Mr ALBANESE (Grayndler—Leader of the House and Minister for Infrastructure and Transport) (17:11): To the member for Forde, there is no commercial basis for Telstra withholding services to areas that may not get the NBN until later in the rollout. There should certainly be enough time for Telstra to generate a return from investments in ADSL upgrades such as through top hats. This is occurring in a range of areas. I note the member for Forde’s support for the NBN and his requests that it be rolled out in his electorate. I note the comments of the member for Chifley. The government’s position is not the same as the member for Chifley’s. The government’s position is that people in communities should not suffer from the fact that they made mistakes when they elected a bad member! They should certainly not be punished and they should be entitled to services. If that were the case then there are some people, particularly in seats held by the National Party, who would get nothing across the board, given their extraordinary opposition to the NBN.
I note that in my portfolio of infrastructure and transport, I am continually hearing demands from National Party members, federal and state, in particular, but also from some Liberal Party members saying, ‘You should take the money from the NBN and give it to build a road, a rail line or some other project.’ There is a complete economic illiteracy about the difference between an investment that will bring a return to the government on a commercial basis—that is, the National Broadband Network—and the circumstances of a straight investment in a road project that will not deliver a return but is simply a cost to revenue.
With regard to the National Digital Economy Strategy raised by the member, I note that through the release of the National Digital Economy Strategy the government has set a bold vision for Australia to become a leading digital economy by 2020. The strategy sets out eight digital economy goals to help measure our progress towards this vision in key areas of focus. This digital economy will be underpinned by the NBN and will also provide opportunities to help this nation tackle those major policy challenges such as improving service delivery in health and education, dealing with issues of our ageing population and promoting social inclusion, as well as delivering massive improvements in productivity through infrastructure projects. I have established in my portfolio an infrastructure program called Smart Managed Motorways. The Monash Freeway in Melbourne is an example of how you can get much better utilisation from infrastructure through the use of information technology providing real-time information to motorists and a steady stream in terms of flow of traffic and in terms of entry and exit points from that freeway.
And we have through the managed motorways program, recognised by Infrastructure Australia as a priority project and funded in last year’s budget.
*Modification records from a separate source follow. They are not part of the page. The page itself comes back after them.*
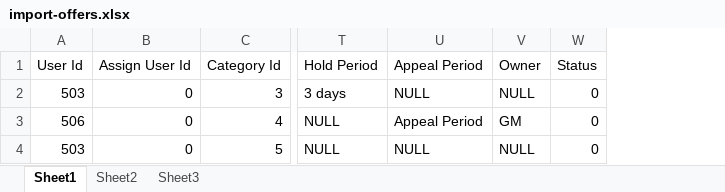
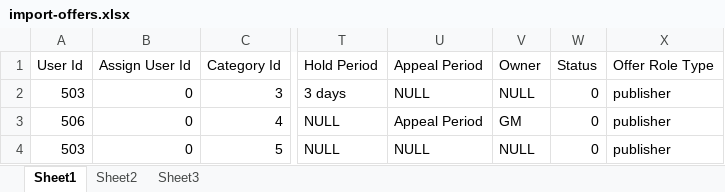
Before and after one commit to emonhossen98/Doppcall-Vue-Backend, an Excel workbook: src/assets/backend/assets/media/download/import-offers.xlsx, sheet Sheet1, drawn as a sheet; only a part is shown, gaps mark what is left out; values as stored, in another font and other column widths than the file's, no borders; charts and pictures not drawn; the diff names each change by its address in the sheet, - before the commit and + after, or states it on an @@ line.

```diff
--- a/src/assets/backend/assets/media/download/import-offers.xlsx (sheet Sheet1)
+++ b/src/assets/backend/assets/media/download/import-offers.xlsx (sheet Sheet1)
+column X, rows 1-4: Offer Role Type | publisher | publisher | publisher
```
Also changed, not shown: charts or pictures, 27 other files.
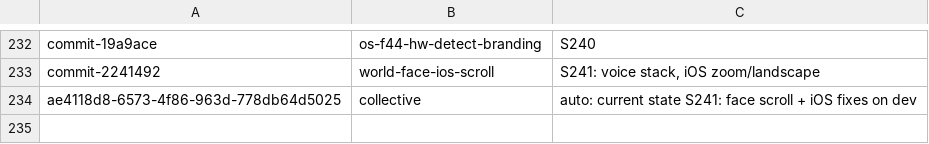
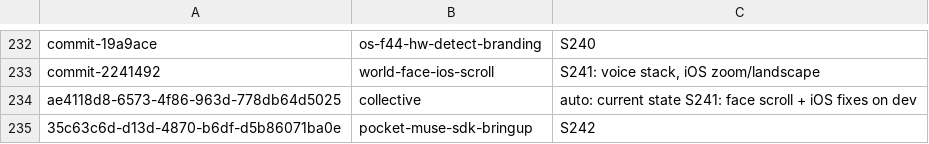
Before and after one commit to RaBbLE-Collective/RaBbLE-Grimoire, a TSV file: log/token-ledger.tsv, drawn as a sheet; only a part is shown, gaps mark what is left out.

Commit message:
transcribe ~ grimoire/log >> S242 LATEST + token breadcrumb // %S242_LATEST%

```diff
--- a/log/token-ledger.tsv
+++ b/log/token-ledger.tsv
@@ -234 +234,2 @@ commit-2241492	world-face-ios-scroll	S241: voice stack, iOS zoom/landscape
 ae4118d8-6573-4f86-963d-778db64d5025	collective	auto: current state S241: face scroll + iOS fixes on dev
+35c63c6d-d13d-4870-b6df-d5b86071ba0e	pocket-muse-sdk-bringup	S242
```
Also changed, not shown: 1 other file.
It is being rolled out on projects around the country, including the M4 through to the Great Western Highway in Sydney, the Gateway Motorway project in Queensland and Westgate in Melbourne. You have real benefits being delivered.
That is one of the things about the use of better technology. By using better technology and working smarter you can improve productivity and get much better outcomes. It is cost effective to use world’s best technology, and whether it be through the major projects or through the flourishing that we are seeing through small businesses establishing themselves as global businesses, working out of someone’s lounge room with nothing but a computer, that possibility is endless. For too long we have suffered from the tyranny of distance from each other and from the world. The National Broadband Network is the key delivery mechanism to overcome that and to improve our national economic performance. (Time expired)